A 21-month-old child was found drowned in a swimming pool in Deltona, FL in late July after she wandered outside; an 11-month-old Citrus County, Florida girl drowned in the family swimming pool last week after a dog pushed a gate open and she wandered into the pool; and in early June, a one-year-old was found at the bottom of the family pool after she was discovered missing from the house.

Unfortunately, these scenarios play out all too often throughout the state of Florida and the United States. Drowning is the leading cause of accidental deaths around the home in Florida for children under the age of 5, according to the Consumer Product Safety Commission. A toddler may submerge and drown by the time his or her absence is realized.

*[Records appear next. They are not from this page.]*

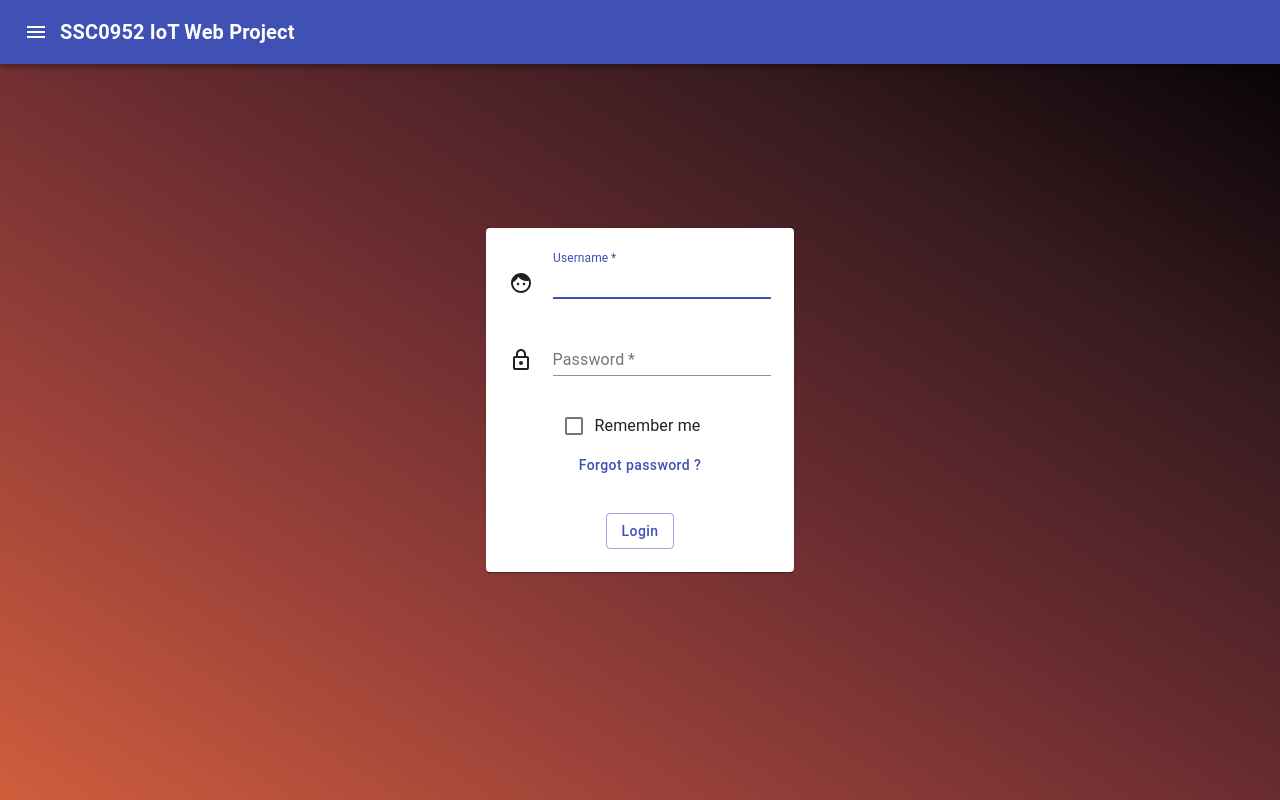
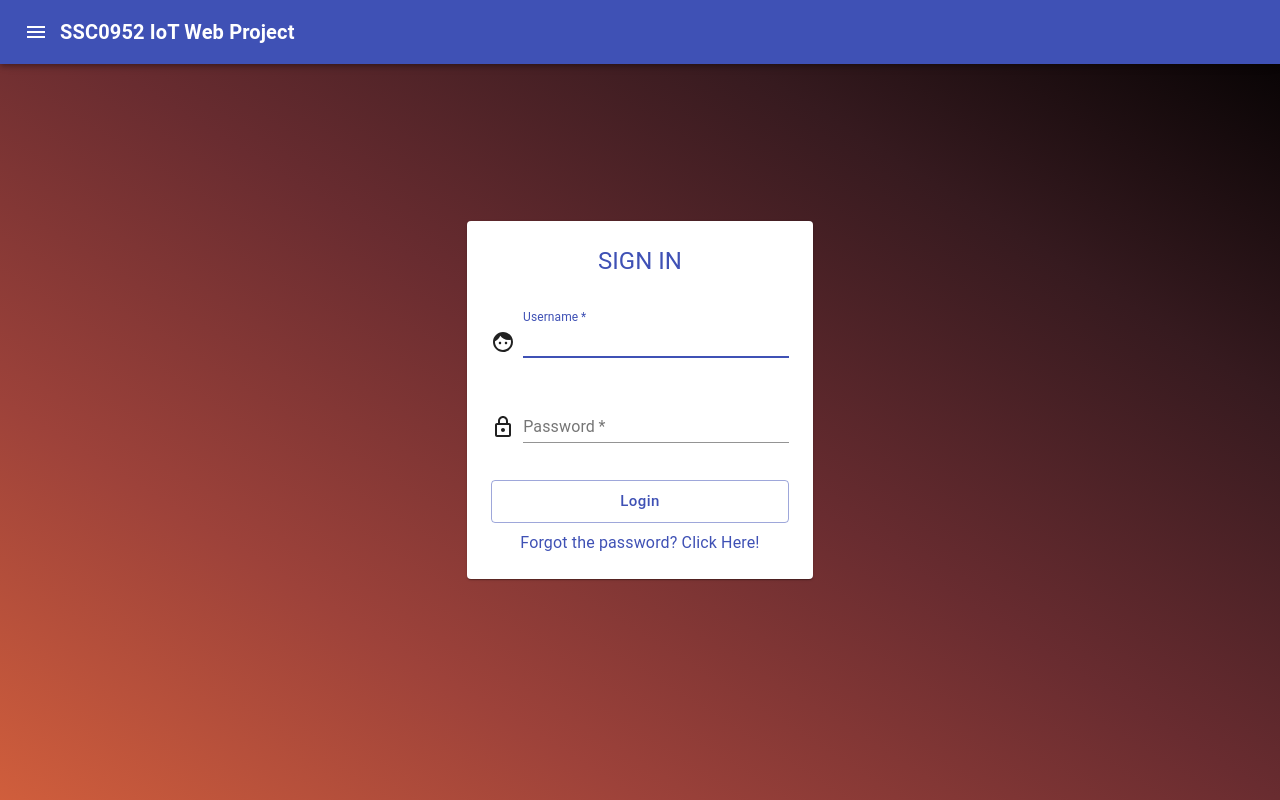
Before and after one commit to GabrielVanLoon/Projeto_IOT_ManagerUI, a React (Create React App) app in the folder frontiot/: page / in a window 1280 px wide. Built offline with nearby package versions, Linux system fonts and the light colour scheme; what mqtt would draw is missing.

Commit message:
UPD Updates on Grid & Background

```diff
--- a/frontiot/src/components/Header/Header.js
+++ b/frontiot/src/components/Header/Header.js
@@ -54,11 +54,10 @@ function Header(props){
 
     return(
         <header className="header">
-
-            <AppBar position="fixed">
+            <AppBar>
                 <Toolbar>
-                    <IconButton edge="start" color="inherit" aria-label="menu" >
-                        <MenuIcon onClick={toggleDrawer(true)} />
+                    <IconButton edge="start" color="inherit" aria-label="menu" onClick={toggleDrawer(true)} >
+                        <MenuIcon />
                     </IconButton>
 
                     <Typography variant="h6">
--- a/frontiot/src/components/LoginPage/LoginForm.js
+++ b/frontiot/src/components/LoginPage/LoginForm.js
@@ -1,21 +1,23 @@
 import React from 'react';
 import './LoginForm.css'
 
-import { Redirect } from "react-router-dom"
-import { Paper, withStyles, Grid, TextField, Button, FormControlLabel, Checkbox } from '@material-ui/core';
+import { Link as RouterLink, Redirect } from "react-router-dom"
+
+import { Link, Paper, withStyles, Grid, TextField, Button, FormControlLabel, Checkbox, Typography } from '@material-ui/core';
 import { Face, LockOutlined } from '@material-ui/icons'
 import Alert from '@material-ui/lab/Alert';
+
 
 import api       from "../../services/api";
 import { login } from "../../services/auth";
 
-
 const styles = theme => ({
-    margin: {
-        margin: theme.spacing.unit * 2,
+    cardConfiguration: {
+        minWidth: 300,
+        padding: theme.spacing.unit,
     },
-    padding: {
-        padding: theme.spacing.unit
+    textConfiguration: {
+        flexGrow: 1,
     }
 });
 
@@ -50,7 +52,7 @@ class LoginForm extends React.Component {
     render() {
         const { classes } = this.props;
         return (
-            <Paper className={classes.padding}>
+            <Paper className={classes.cardConfiguration}>
 
                 { this.state.redirect &&
                     <Redirect to="/home" />
@@ -60,40 +62,59 @@ class LoginForm extends React.Component {
                     <Alert severity="error">{this.state.error}</Alert>
                 }
 
-                <form className={classes.container} onSubmit={this.handleSubmit} >
-                    <Grid container alignItems="flex-end" justify="space-between">
-                        <Grid item xs={1}>
-                            <Face />
-                        </Grid>
-                        <Grid item xs={10}>
-                            <TextField id="username" label="Username" fullWidth autoFocus required onChange={e => this.setState({ username: e.target.value })} />
+                <form onSubmit={this.handleSubmit} >
+
+                    <Grid container spacing={0}>
+                        <Grid item xs={12}>
+                            <Typography variant="h5" color="primary" align="center">
+                                SIGN IN
+                            </Typography>
                         </Grid>
                     </Grid>
 
-                    <Grid container alignItems="flex-end" justify="space-between">
-                        <Grid item  item xs={1}>
-                            <LockOutlined />
+                    <Grid container spacing={1} alignItems="flex-end">
+                        <Grid item>
+                            <Face/>
                         </Grid>
-                        <Grid item xs={10}>
-                            <TextField id="password" label="Password" type="password" fullWidth required onChange={e => this.setState({ password: e.target.value })} />
+                        <Grid item className={classes.textConfiguration}>
+                            <TextField id="username" label="Username" fullWidth autoFocus
+                                required onChange={e => this.setState({ username: e.target.value })} />
                         </Grid>
                     </Grid>
 
-                    <Grid container alignItems="center" justify="space-between">
+                    <Grid container spacing={1} alignItems="flex-end">
+                        <Grid item>
+                            <LockOutlined />
+                        </Grid>
+                        <Grid item className={classes.textConfiguration}>
+                            <TextField id="password" label="Password" type="password" fullWidth
+                                required onChange={e => this.setState({ password: e.target.value })} />
+                        </Grid>
+                    </Grid>
+
+                    <Grid container spacing={1} justify="center" >
+                        <Grid item xs={12}>
+                            <Button size="large" fullWidth variant="outlined" color="primary" type="submit"
+                                style={{ textTransform: "none" }}>Login</Button>
+                        </Grid>
+                        <Grid item xs={12}>
+                            <Typography align="center">
+                                <Link component={RouterLink} to="/devices">Forgot the password? Click Here!</Link>
+                            </Typography>
+                        </Grid>
+                    </Grid>
+
+                    {/* <Grid container spacing={1} direction="row">
+                        <Grid item xs={12}>
+                            <Button disableFocusRipple disableRipple style={{ textTransform: "none" }} variant="text" color="primary">Forgot password?</Button>
+                        </Grid>
                         <Grid item xs={12}>
                             <FormControlLabel control={
                                 <Checkbox color="primary" />
                             } label="Remember me" />
                         </Grid>
-                        <Grid item xs={12}>
-                            <Button disableFocusRipple disableRipple style={{ textTransform: "none" }} variant="text" color="primary">Forgot password ?</Button>
-                        </Grid>
-                    </Grid>
+                    </Grid> */}
 
-                    <Grid container justify="center">
-                        <Button type= "submit" variant="outlined" color="primary" style={{ textTransform: "none" }}>Login</Button>
-                        {/* <Button type= "submit" variant="contained" color="primary">Login</Button> */}
-                    </Grid>
                 </form>
             </Paper>
         );
--- a/frontiot/src/components/LoginPage/LoginPage.css
+++ b/frontiot/src/components/LoginPage/LoginPage.css
@@ -6,12 +6,13 @@
     background-image: linear-gradient(to right top, #d05e3c, #9d423a, #692c30, #361a1f, #000000);
     /* Utilitário: https://mycolor.space/gradient?ori=to+right+top&hex=%23D05E3C&hex2=%23000000&sub=1 */
 
+    display: flex;
+    flex-flow: column nowrap;
+    justify-content: center;
     min-height: 100%;
     min-height: 100vh;
-    display: flex;
-    background-size: cover;
+
     align-items: center;
-    justify-content: center;
 }
 
 /* .LoginPage .videoShadow {
--- a/frontiot/src/components/LoginPage/LoginPage.js
+++ b/frontiot/src/components/LoginPage/LoginPage.js
@@ -3,14 +3,11 @@ import './LoginPage.css';
 
 import LoginForm from './LoginForm';
 
-// Opções de background:
-// - i6sSc1BXVfU
-// - hM7RR3ZzvCM
-
 class LoginPage extends Component {
   render() {
     return (
       <div className="LoginPage">
+          <LoginForm />
 
         {/* <div class="video-background">
             <div class="video-foreground">
@@ -19,9 +16,6 @@ class LoginPage extends Component {
               allowfullscreen/>
         </div></div>
         <span className="videoShadow">&nbsp;</span> */}
-
-        <LoginForm />
-
       </div>
     );
   }
```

Even more children suffer non-fatal submersion injuries.

The Foundation for Aquatic Injury Prevention, a foundation dedicated to reducing the number of diving injuries, drownings and near drowning injuries, reports the following statistics:

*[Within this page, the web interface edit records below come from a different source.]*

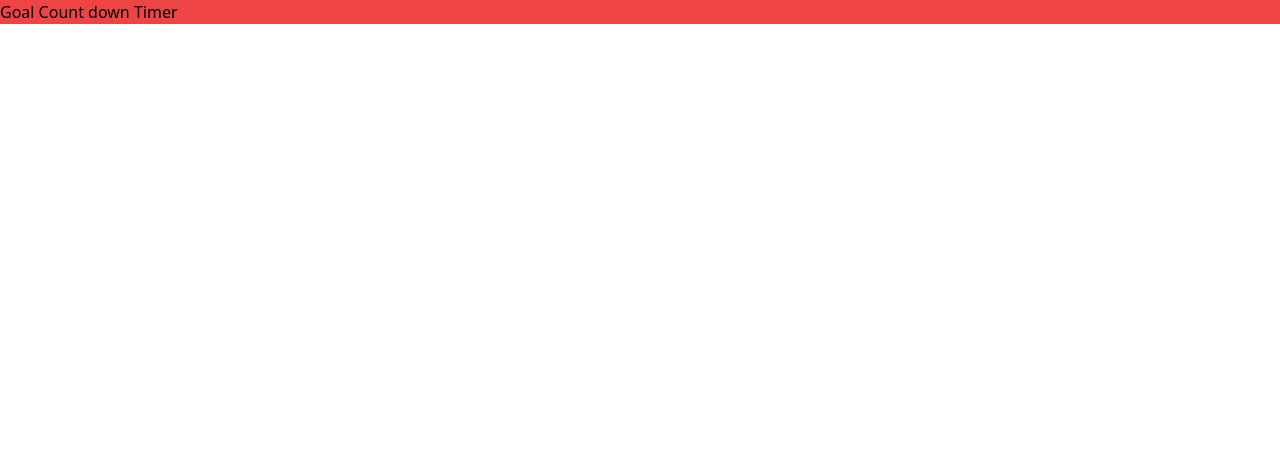
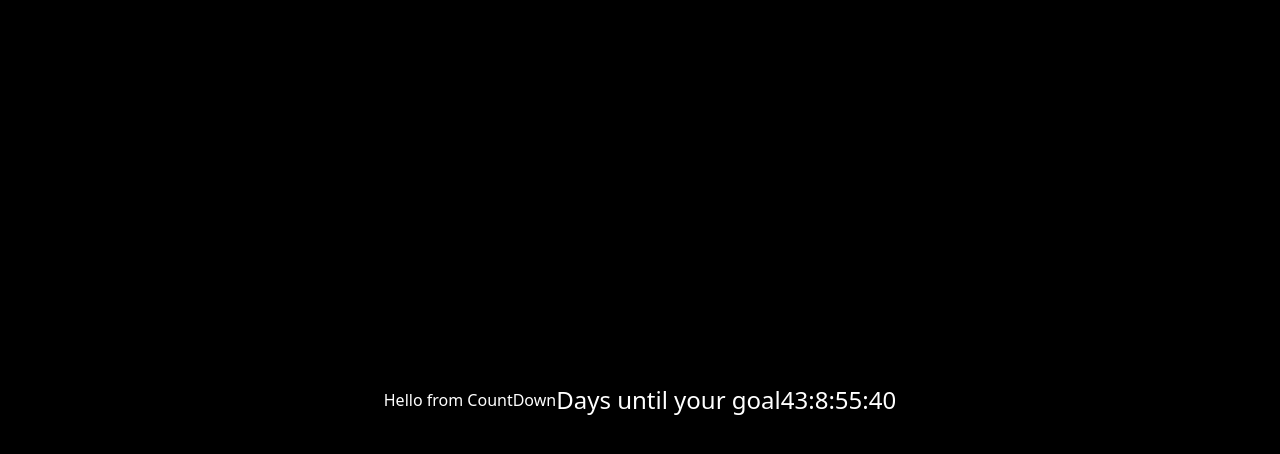
Before and after one commit to karanyadavv/goal-count-down, a React (Vite) app: page / in a window 1280 px wide. Shown: the top 454 px of the page. Built offline with nearby package versions, Linux system fonts and the light colour scheme.

Commit message:
Static count down ready

```diff
--- a/src/App.jsx
+++ b/src/App.jsx
@@ -1,11 +1,8 @@
 import "./App.css";
+import CountDown from "./components/CountDown";
 
 function App() {
-  return (
-    <>
-      <p className="bg-red-500">Goal Count down Timer</p>
-    </>
-  );
+  return <CountDown />;
 }
 
 export default App;
--- /dev/null
+++ b/src/components/CountDown.jsx
@@ -0,0 +1,49 @@
+import { useEffect } from "react";
+import { useState } from "react";
+
+const oneDay = 24 * 60 * 60 * 1000;
+
+let currentDate = new Date();
+let currentYear = currentDate.getFullYear();
+let lastDay = new Date(`12/31/${currentYear}`);
+let total = lastDay - currentDate;
+const daysRemain = Math.round(Math.abs((currentDate - lastDay) / oneDay));
+const hoursRemain = Math.floor((total / (1000 * 60 * 60)) % 24);
+const minutesRemain = Math.floor((total / 1000 / 60) % 60);
+const secondsRemain = Math.floor((total / 1000) % 60);
+
+export default function CountDown() {
+  const [days, setDays] = useState(daysRemain);
+  const [hours, setHours] = useState(hoursRemain);
+  const [minutes, setMinutes] = useState(minutesRemain);
+  const [seconds, setSeconds] = useState(secondsRemain);
+
+  useEffect(() => {
+    let intervalId = "";
+    const CountDownTimer = () => {
+      intervalId = setInterval(() => {
+        if (seconds === 0) {
+          return 0;
+        } else {
+          setSeconds(seconds - 1);
+        }
+      }, 1000);
+    };
+
+    // CountDownTimer();
+    return () => {
+      clearInterval(intervalId);
+    };
+  }, [seconds]);
+  return (
+    <div className="bg-black h-screen flex items-center justify-center">
+      <div className="text-white">Hello from CountDown</div>
+      <div className="flex text-white text-2xl">
+        <div>Days until your goal</div>
+        <div>
+          {days}:{hours}:{minutes}:{seconds}
+        </div>
+      </div>
+    </div>
+  );
+}
```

  • The majority of drownings and near-drownings occur in residential swimming pools.
  • A swimming pool is 14 times more likely to be involved in the death of a child age 4 and under compared to a motor vehicle.
  • Each year, approximately 5,000 children 14 years old and below are hospitalized due to near-drownings.
  • Twenty percent of near-drowning survivors will suffer from severe and permanent neurological disability.
  • Fifteen percent of the children admitted to a hospital for a near-drowning accident will die in the hospital.

While lounging at a family swimming pool is one of the best ways to beat the extreme heat this summer in Florida, it is important to keep key safety tips in mind when young children are around.

The U.S. Consumer Product Safety Commission recommends establishing a barrier around a pool in order to prevent a child from getting under, over or through it and to keep the child from accessing the pool, except in the presence of supervising adults.

In addition, the following suggestions are offered for families with pools and young children:

  • Children are inquisitive and move quickly, requiring attentive supervision in and around the home. Ensure that access to the home pool is secured and that your children are safely in the home unless an adult escort is available to take the child to the pool.
  • When at the pool with your child, keep your eye on her at all times. NEVER leave a child alone at the pool for any amount of time.
  • Get certified in CPR to provide the necessary rescue support if a tragedy does occur. Also, keep a phone nearby to call 911 immediately if needed.

Many of these tragic swimming pool deaths and injuries are preventable. By keeping these safety tips in mind, and educating family and friends that may visit, everyone can safely beat the Florida heat in the pool.

If you or a family member has been injured in a swimming pool accident, it’s important to consult a knowledgeable South Florida premises liability lawyer. I am attorney Philip DeBerard. I have more than three decades of legal experience helping victims of swimming pool accidents and wrongful deaths in South Florida and the Treasure Coast.

Call 1-800-299-8878 to speak with a respected South Florida premises liability attorney or fill out our online contact form.